As the world remains stunned by the death of entertainer Robin Williams earlier this week, it’s important to note that suicide is the second leading cause of death in people ages 10 to 24, according to the Trevor Project. LGBT youth are four times more likely to attempt suicide than their than their straight peers; and suicide attempts are more likely to result in injury that requires medical treatment. Actress Magda Apanowicz, best-known for her work on series such as Continuum, Kyle XY and Hellcats, stars in a new film A Reason (currently playing at U.S. film festivals) as Serena, a young lesbian woman. With this character Apanowicz explores the world of what it’s like to attempt suicide and fail. Trapped in a house with her conservative grandmother, played by actress Marion Ross (Happy Days), Serena is forced to confront her family about her sexuality and stand up to the manipulations of her narcissistic brother, played by Nick Eversman (Pretty Boy), who uses her suicide attempt to control her. Queerty caught up with the actress, prior to Williams’ death, to discuss the film and its possible impact on LGBT youth.

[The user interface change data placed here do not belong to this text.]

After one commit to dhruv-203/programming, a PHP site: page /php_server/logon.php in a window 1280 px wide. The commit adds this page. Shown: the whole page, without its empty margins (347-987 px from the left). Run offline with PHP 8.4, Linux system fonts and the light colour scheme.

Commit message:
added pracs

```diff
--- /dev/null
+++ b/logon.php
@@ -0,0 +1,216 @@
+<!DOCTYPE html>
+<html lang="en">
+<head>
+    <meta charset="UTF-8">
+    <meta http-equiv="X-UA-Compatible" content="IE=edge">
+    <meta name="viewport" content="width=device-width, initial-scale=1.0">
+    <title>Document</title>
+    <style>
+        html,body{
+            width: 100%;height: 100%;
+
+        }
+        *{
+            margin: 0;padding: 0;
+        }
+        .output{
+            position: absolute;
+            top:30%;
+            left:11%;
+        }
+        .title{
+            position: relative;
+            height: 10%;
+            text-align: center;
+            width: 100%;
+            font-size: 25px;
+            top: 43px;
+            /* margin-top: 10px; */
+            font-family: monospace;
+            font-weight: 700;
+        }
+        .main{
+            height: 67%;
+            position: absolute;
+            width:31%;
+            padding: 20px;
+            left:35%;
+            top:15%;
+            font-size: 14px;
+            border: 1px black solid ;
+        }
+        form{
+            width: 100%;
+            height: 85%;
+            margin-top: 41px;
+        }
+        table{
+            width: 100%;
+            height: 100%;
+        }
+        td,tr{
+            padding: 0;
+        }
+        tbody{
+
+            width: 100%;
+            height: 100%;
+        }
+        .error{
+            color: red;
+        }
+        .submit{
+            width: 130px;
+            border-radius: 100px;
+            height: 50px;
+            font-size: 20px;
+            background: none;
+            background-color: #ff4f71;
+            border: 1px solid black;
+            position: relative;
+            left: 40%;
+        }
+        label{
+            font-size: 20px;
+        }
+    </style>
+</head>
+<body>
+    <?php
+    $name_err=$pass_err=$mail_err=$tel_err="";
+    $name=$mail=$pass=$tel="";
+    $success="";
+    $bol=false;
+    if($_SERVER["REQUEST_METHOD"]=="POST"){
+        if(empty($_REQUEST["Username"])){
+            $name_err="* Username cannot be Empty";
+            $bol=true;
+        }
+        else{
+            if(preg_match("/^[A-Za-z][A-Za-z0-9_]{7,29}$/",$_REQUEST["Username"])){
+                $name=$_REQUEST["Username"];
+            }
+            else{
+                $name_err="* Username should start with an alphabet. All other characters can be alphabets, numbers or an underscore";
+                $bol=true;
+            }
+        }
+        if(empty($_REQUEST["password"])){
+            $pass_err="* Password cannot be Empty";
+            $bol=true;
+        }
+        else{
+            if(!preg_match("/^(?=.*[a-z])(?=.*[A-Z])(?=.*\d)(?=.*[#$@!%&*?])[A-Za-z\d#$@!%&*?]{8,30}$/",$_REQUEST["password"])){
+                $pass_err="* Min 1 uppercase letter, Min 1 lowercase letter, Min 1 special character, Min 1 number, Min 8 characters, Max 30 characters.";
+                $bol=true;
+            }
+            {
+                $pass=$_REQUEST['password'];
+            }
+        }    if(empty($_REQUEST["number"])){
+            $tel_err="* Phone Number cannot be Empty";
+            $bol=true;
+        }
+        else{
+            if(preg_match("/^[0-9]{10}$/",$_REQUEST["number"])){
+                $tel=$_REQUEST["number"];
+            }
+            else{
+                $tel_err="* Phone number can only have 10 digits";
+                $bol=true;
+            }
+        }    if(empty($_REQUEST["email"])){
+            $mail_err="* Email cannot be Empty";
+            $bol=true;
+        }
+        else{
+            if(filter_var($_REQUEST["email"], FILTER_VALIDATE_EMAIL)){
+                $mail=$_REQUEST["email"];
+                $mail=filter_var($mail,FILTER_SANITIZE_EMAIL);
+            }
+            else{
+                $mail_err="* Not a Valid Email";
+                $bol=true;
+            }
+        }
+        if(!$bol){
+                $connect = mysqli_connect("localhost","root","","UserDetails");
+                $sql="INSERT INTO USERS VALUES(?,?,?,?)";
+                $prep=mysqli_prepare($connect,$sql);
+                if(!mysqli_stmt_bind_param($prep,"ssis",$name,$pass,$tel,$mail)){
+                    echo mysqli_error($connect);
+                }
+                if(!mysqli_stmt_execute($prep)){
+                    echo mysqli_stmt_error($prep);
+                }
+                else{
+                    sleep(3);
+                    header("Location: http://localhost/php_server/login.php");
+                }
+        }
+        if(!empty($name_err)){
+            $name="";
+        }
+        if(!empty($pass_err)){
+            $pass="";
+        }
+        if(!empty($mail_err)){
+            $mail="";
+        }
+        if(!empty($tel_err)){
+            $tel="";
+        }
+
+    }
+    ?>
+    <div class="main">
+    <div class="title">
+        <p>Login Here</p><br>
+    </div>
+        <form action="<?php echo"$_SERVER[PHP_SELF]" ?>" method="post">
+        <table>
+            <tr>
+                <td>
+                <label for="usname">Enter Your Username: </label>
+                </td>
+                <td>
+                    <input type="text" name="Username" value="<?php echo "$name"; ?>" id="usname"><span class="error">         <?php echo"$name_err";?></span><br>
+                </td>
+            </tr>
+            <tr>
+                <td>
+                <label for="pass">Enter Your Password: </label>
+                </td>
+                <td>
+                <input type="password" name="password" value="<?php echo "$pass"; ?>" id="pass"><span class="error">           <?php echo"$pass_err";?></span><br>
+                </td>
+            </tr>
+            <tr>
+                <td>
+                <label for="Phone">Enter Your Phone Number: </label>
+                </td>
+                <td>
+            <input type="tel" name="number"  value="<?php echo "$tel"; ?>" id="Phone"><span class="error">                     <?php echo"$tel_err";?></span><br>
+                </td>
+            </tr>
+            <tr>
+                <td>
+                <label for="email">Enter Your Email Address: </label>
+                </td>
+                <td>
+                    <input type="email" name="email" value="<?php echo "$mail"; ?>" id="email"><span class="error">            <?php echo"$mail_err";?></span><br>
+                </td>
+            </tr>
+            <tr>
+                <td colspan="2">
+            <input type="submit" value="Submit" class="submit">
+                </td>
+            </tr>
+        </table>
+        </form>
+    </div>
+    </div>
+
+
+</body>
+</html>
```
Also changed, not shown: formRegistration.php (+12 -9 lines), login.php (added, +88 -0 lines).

Actors love stepping in to other peoples’ skin no matter how scary, it’s what we wanna do. This movie gave me the opportunity to give my soul and give my whole self and actually act in a role that I don’t normally get to act in.
It used to be that straight actors were afraid to take on gay roles for fear they’d be pigeon-holed. Is that no longer the case?
For me it’s definitely always great finding new and interesting stories especially with gay and lesbian characters. It makes me super happy to see the world become more accepting of gays and it’s crazy that it has ever even been an issue. But I was lucky and I grew up in Vancouver and I was raised super liberal and saw gay people my whole life. When I was young we would go down to the gay pride parade. So, when my agents sent me out on the audition, I felt like I could really play this person. I definitely felt that the moment I saw the sides I could deliver this story.
Basically for me, reading the script and understanding where the pain in my character was coming from felt like an easy fit. I mean I can relate to the pain and wanting to live in the world yet being scared and wanting it all to be over. My character struggles with trying to find purpose yet no one understands her and people don’t understand her for who she is or where she’s coming from. I could really relate to where she was coming from and how she was just screaming in pain.
Would you play a similar role again?
Believe it or not, I played a lesbian directly after I shot this film [in Eli Roth’s The Green Inferno].
Do you think this movie will be of help to LGBT and questioning youth?
There aren’t as many stories out there that deal specifically with [gay] suicide. Nor the concept of everybody coming at you from all angles in the way it happens in this film. It totally makes your own mind muted out, you know? Where mom tells you your one way, then someone else says you’re another way. But it demands the question what you’re supposed to tell yourself? Everyone else has all these opinions about us but it doesn’t matter when we let the voices outside out heard be louder than our inner one. And this is really about standing up for who you are and walking away from those who are most destructive but don’t even know it. It’s very “enough is enough” and “stand up on your own two feet.” And it’s very rare that you get that lightning in bottle moment. The reason why it’s such a wonderful story [is because it’s] for someone who is afraid to come out in the world. For Serena she was so scared she didn’t know what was wrong and she discovered she had a voice and there is so much to her. So yes, it is for people who need that catharsis.